Please repeat the entries exactly as they appear and omit any images.

Extracted records section start

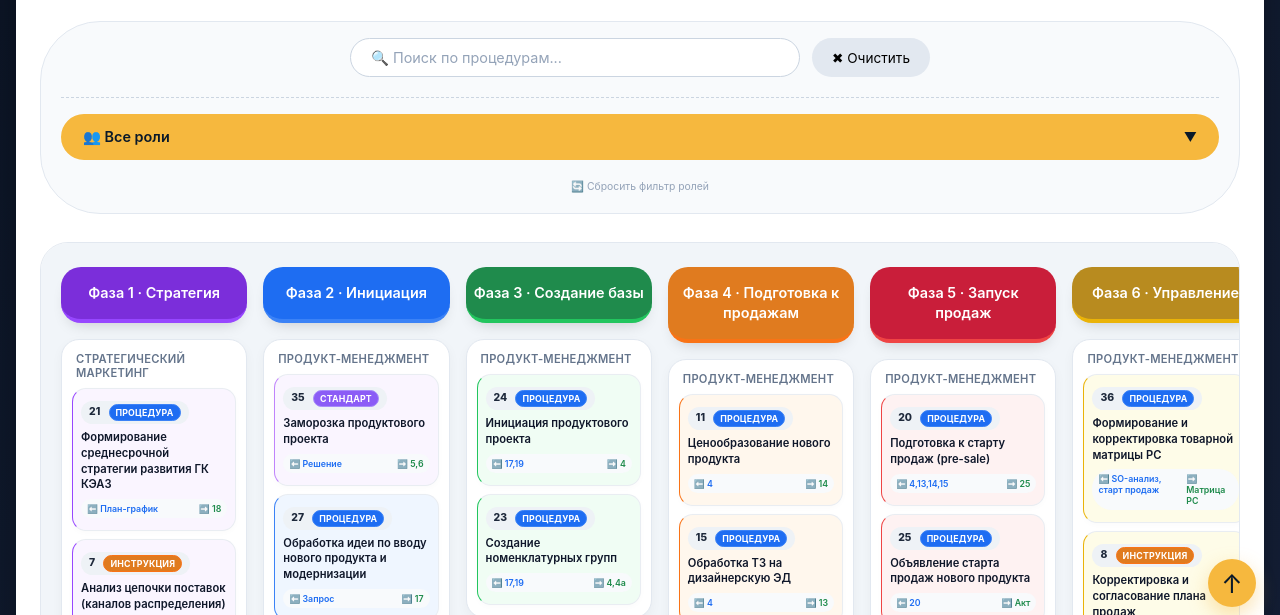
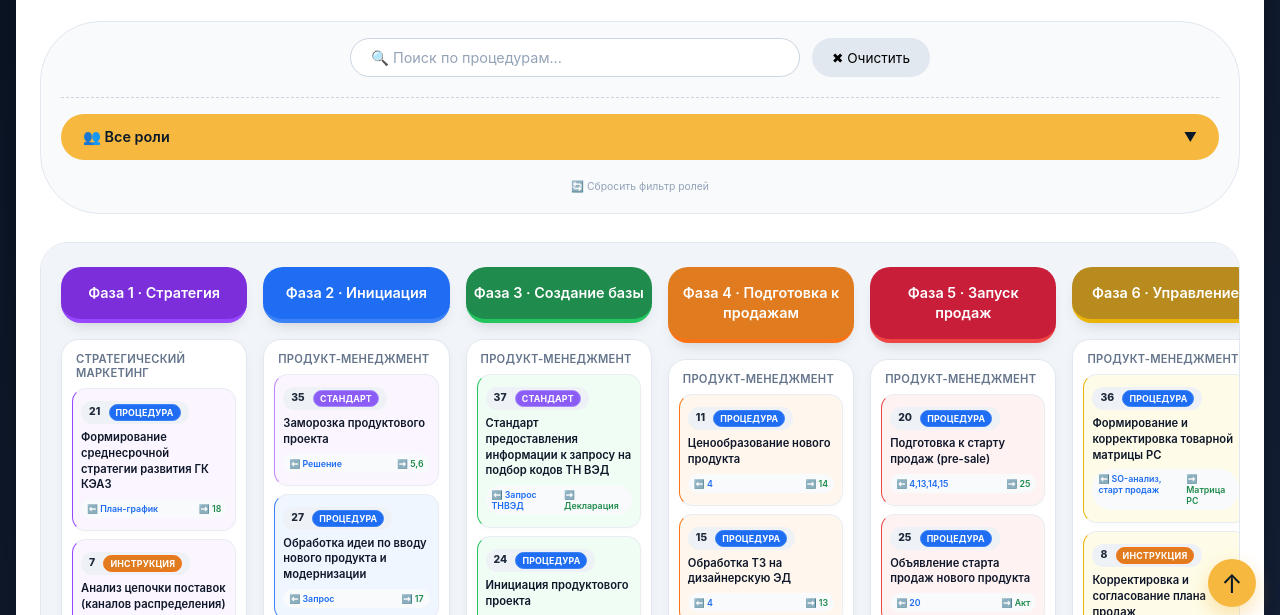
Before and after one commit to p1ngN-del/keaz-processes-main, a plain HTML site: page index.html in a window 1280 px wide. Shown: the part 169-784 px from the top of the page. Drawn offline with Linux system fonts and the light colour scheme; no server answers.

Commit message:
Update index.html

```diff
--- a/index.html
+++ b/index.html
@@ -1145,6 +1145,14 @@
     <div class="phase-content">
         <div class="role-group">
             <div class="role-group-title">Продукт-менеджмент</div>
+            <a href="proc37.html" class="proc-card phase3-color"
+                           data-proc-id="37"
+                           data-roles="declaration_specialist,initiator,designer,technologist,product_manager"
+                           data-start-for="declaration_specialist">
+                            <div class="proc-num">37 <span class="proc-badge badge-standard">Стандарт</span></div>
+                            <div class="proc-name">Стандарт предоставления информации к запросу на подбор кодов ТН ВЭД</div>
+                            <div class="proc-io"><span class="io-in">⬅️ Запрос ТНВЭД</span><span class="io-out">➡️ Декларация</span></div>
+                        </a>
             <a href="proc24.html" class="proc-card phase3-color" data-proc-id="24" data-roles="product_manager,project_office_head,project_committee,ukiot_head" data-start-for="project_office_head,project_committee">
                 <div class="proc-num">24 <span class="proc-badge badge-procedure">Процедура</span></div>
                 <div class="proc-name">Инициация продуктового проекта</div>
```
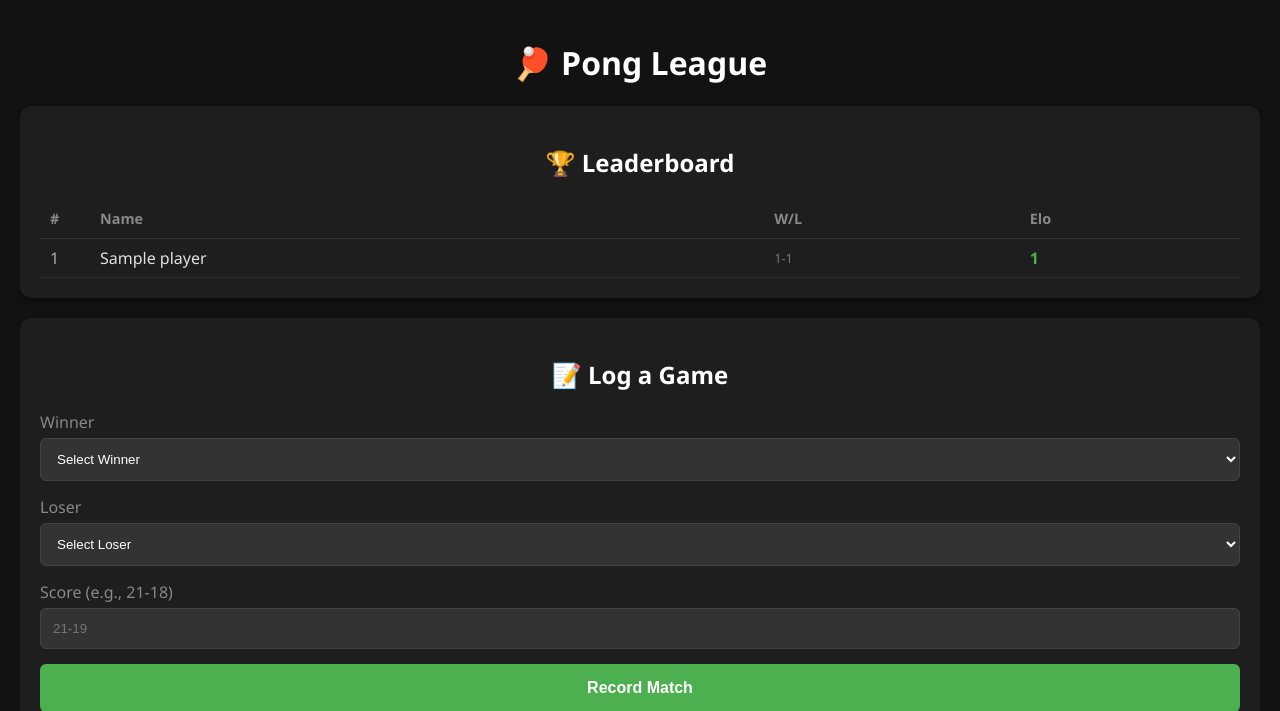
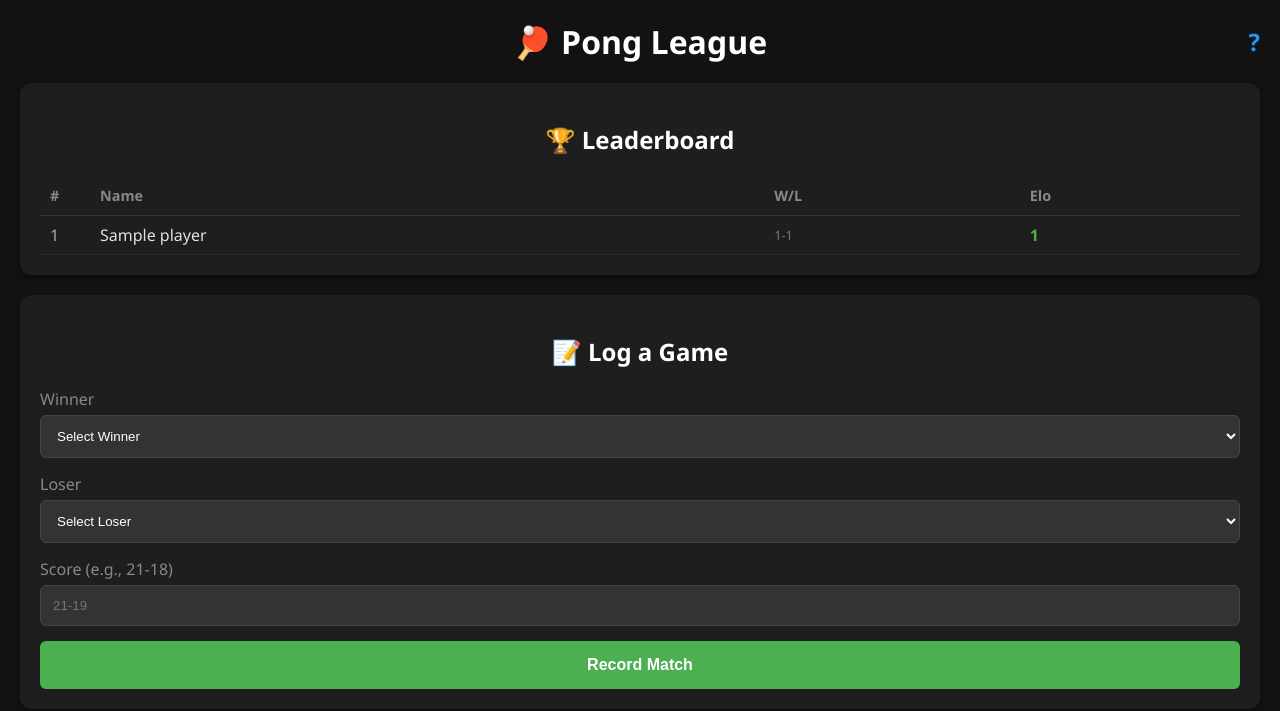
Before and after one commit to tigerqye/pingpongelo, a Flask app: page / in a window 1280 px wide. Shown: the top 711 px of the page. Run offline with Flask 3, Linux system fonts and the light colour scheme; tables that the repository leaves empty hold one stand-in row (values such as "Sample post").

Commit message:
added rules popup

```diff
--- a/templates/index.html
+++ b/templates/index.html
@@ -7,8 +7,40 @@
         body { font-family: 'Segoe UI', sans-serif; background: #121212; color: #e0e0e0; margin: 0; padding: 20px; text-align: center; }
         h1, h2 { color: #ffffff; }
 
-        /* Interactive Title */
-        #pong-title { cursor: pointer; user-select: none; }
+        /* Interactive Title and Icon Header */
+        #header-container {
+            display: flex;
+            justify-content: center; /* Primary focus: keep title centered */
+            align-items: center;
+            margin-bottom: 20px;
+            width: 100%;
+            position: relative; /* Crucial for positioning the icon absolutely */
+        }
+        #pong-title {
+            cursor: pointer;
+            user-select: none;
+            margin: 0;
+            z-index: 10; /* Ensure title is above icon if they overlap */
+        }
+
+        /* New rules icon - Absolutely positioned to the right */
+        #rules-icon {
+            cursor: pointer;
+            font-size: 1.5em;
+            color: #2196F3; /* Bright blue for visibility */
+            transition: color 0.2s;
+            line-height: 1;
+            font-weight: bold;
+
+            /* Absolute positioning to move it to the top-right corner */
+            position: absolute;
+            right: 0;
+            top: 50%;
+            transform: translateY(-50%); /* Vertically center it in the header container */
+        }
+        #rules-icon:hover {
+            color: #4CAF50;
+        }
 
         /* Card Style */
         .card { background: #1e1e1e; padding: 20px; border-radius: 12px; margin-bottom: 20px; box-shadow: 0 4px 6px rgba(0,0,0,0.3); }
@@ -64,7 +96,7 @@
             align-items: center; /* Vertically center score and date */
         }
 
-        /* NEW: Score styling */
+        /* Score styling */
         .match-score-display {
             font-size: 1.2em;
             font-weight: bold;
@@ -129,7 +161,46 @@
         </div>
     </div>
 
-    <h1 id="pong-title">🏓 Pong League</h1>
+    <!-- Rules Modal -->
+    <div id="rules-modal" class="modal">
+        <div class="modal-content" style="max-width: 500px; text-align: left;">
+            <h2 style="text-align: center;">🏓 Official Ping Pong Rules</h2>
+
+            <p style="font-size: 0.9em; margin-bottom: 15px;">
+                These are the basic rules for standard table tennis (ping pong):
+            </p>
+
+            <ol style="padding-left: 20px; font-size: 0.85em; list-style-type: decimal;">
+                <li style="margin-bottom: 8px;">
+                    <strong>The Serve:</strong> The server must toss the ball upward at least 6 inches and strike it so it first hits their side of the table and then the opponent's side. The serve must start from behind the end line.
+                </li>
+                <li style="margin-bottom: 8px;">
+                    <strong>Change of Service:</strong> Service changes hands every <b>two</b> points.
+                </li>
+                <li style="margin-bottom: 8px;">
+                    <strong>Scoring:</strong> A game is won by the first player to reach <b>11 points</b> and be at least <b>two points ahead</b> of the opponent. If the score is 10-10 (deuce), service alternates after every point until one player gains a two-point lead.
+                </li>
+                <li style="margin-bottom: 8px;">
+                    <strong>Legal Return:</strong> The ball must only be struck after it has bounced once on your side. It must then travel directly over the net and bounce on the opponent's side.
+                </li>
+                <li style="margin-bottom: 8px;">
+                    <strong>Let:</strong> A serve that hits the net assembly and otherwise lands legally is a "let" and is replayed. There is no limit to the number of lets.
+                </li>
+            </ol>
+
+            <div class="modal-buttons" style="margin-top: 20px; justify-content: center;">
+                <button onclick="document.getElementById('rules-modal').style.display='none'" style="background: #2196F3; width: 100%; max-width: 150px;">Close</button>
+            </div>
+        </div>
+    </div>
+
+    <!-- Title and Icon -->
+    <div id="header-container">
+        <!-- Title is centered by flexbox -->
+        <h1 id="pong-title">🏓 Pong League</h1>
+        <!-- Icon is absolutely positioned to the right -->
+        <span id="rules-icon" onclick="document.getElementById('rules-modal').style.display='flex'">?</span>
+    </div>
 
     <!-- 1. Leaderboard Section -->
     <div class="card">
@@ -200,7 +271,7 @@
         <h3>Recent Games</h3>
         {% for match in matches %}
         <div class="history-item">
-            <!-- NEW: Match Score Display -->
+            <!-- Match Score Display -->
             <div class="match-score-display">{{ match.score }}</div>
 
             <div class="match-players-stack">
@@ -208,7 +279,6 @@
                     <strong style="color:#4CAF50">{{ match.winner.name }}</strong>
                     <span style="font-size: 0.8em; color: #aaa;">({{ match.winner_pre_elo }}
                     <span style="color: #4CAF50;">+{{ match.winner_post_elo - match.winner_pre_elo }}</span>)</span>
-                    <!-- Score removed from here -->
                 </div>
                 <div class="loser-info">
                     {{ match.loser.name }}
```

Extracted records section end

» Result:
Before and after one commit to p1ngN-del/keaz-processes-main, a plain HTML site: page index.html in a window 1280 px wide. Shown: the part 169-784 px from the top of the page. Drawn offline with Linux system fonts and the light colour scheme; no server answers.

Commit message:
Update index.html

```diff
--- a/index.html
+++ b/index.html
@@ -1145,6 +1145,14 @@
     <div class="phase-content">
         <div class="role-group">
             <div class="role-group-title">Продукт-менеджмент</div>
+            <a href="proc37.html" class="proc-card phase3-color"
+                           data-proc-id="37"
+                           data-roles="declaration_specialist,initiator,designer,technologist,product_manager"
+                           data-start-for="declaration_specialist">
+                            <div class="proc-num">37 <span class="proc-badge badge-standard">Стандарт</span></div>
+                            <div class="proc-name">Стандарт предоставления информации к запросу на подбор кодов ТН ВЭД</div>
+                            <div class="proc-io"><span class="io-in">⬅️ Запрос ТНВЭД</span><span class="io-out">➡️ Декларация</span></div>
+                        </a>
             <a href="proc24.html" class="proc-card phase3-color" data-proc-id="24" data-roles="product_manager,project_office_head,project_committee,ukiot_head" data-start-for="project_office_head,project_committee">
                 <div class="proc-num">24 <span class="proc-badge badge-procedure">Процедура</span></div>
                 <div class="proc-name">Инициация продуктового проекта</div>
```
Before and after one commit to tigerqye/pingpongelo, a Flask app: page / in a window 1280 px wide. Shown: the top 711 px of the page. Run offline with Flask 3, Linux system fonts and the light colour scheme; tables that the repository leaves empty hold one stand-in row (values such as "Sample post").

Commit message:
added rules popup

```diff
--- a/templates/index.html
+++ b/templates/index.html
@@ -7,8 +7,40 @@
         body { font-family: 'Segoe UI', sans-serif; background: #121212; color: #e0e0e0; margin: 0; padding: 20px; text-align: center; }
         h1, h2 { color: #ffffff; }
 
-        /* Interactive Title */
-        #pong-title { cursor: pointer; user-select: none; }
+        /* Interactive Title and Icon Header */
+        #header-container {
+            display: flex;
+            justify-content: center; /* Primary focus: keep title centered */
+            align-items: center;
+            margin-bottom: 20px;
+            width: 100%;
+            position: relative; /* Crucial for positioning the icon absolutely */
+        }
+        #pong-title {
+            cursor: pointer;
+            user-select: none;
+            margin: 0;
+            z-index: 10; /* Ensure title is above icon if they overlap */
+        }
+
+        /* New rules icon - Absolutely positioned to the right */
+        #rules-icon {
+            cursor: pointer;
+            font-size: 1.5em;
+            color: #2196F3; /* Bright blue for visibility */
+            transition: color 0.2s;
+            line-height: 1;
+            font-weight: bold;
+
+            /* Absolute positioning to move it to the top-right corner */
+            position: absolute;
+            right: 0;
+            top: 50%;
+            transform: translateY(-50%); /* Vertically center it in the header container */
+        }
+        #rules-icon:hover {
+            color: #4CAF50;
+        }
 
         /* Card Style */
         .card { background: #1e1e1e; padding: 20px; border-radius: 12px; margin-bottom: 20px; box-shadow: 0 4px 6px rgba(0,0,0,0.3); }
@@ -64,7 +96,7 @@
             align-items: center; /* Vertically center score and date */
         }
 
-        /* NEW: Score styling */
+        /* Score styling */
         .match-score-display {
             font-size: 1.2em;
             font-weight: bold;
@@ -129,7 +161,46 @@
         </div>
     </div>
 
-    <h1 id="pong-title">🏓 Pong League</h1>
+    <!-- Rules Modal -->
+    <div id="rules-modal" class="modal">
+        <div class="modal-content" style="max-width: 500px; text-align: left;">
+            <h2 style="text-align: center;">🏓 Official Ping Pong Rules</h2>
+
+            <p style="font-size: 0.9em; margin-bottom: 15px;">
+                These are the basic rules for standard table tennis (ping pong):
+            </p>
+
+            <ol style="padding-left: 20px; font-size: 0.85em; list-style-type: decimal;">
+                <li style="margin-bottom: 8px;">
+                    <strong>The Serve:</strong> The server must toss the ball upward at least 6 inches and strike it so it first hits their side of the table and then the opponent's side. The serve must start from behind the end line.
+                </li>
+                <li style="margin-bottom: 8px;">
+                    <strong>Change of Service:</strong> Service changes hands every <b>two</b> points.
+                </li>
+                <li style="margin-bottom: 8px;">
+                    <strong>Scoring:</strong> A game is won by the first player to reach <b>11 points</b> and be at least <b>two points ahead</b> of the opponent. If the score is 10-10 (deuce), service alternates after every point until one player gains a two-point lead.
+                </li>
+                <li style="margin-bottom: 8px;">
+                    <strong>Legal Return:</strong> The ball must only be struck after it has bounced once on your side. It must then travel directly over the net and bounce on the opponent's side.
+                </li>
+                <li style="margin-bottom: 8px;">
+                    <strong>Let:</strong> A serve that hits the net assembly and otherwise lands legally is a "let" and is replayed. There is no limit to the number of lets.
+                </li>
+            </ol>
+
+            <div class="modal-buttons" style="margin-top: 20px; justify-content: center;">
+                <button onclick="document.getElementById('rules-modal').style.display='none'" style="background: #2196F3; width: 100%; max-width: 150px;">Close</button>
+            </div>
+        </div>
+    </div>
+
+    <!-- Title and Icon -->
+    <div id="header-container">
+        <!-- Title is centered by flexbox -->
+        <h1 id="pong-title">🏓 Pong League</h1>
+        <!-- Icon is absolutely positioned to the right -->
+        <span id="rules-icon" onclick="document.getElementById('rules-modal').style.display='flex'">?</span>
+    </div>
 
     <!-- 1. Leaderboard Section -->
     <div class="card">
@@ -200,7 +271,7 @@
         <h3>Recent Games</h3>
         {% for match in matches %}
         <div class="history-item">
-            <!-- NEW: Match Score Display -->
+            <!-- Match Score Display -->
             <div class="match-score-display">{{ match.score }}</div>
 
             <div class="match-players-stack">
@@ -208,7 +279,6 @@
                     <strong style="color:#4CAF50">{{ match.winner.name }}</strong>
                     <span style="font-size: 0.8em; color: #aaa;">({{ match.winner_pre_elo }}
                     <span style="color: #4CAF50;">+{{ match.winner_post_elo - match.winner_pre_elo }}</span>)</span>
-                    <!-- Score removed from here -->
                 </div>
                 <div class="loser-info">
                     {{ match.loser.name }}
```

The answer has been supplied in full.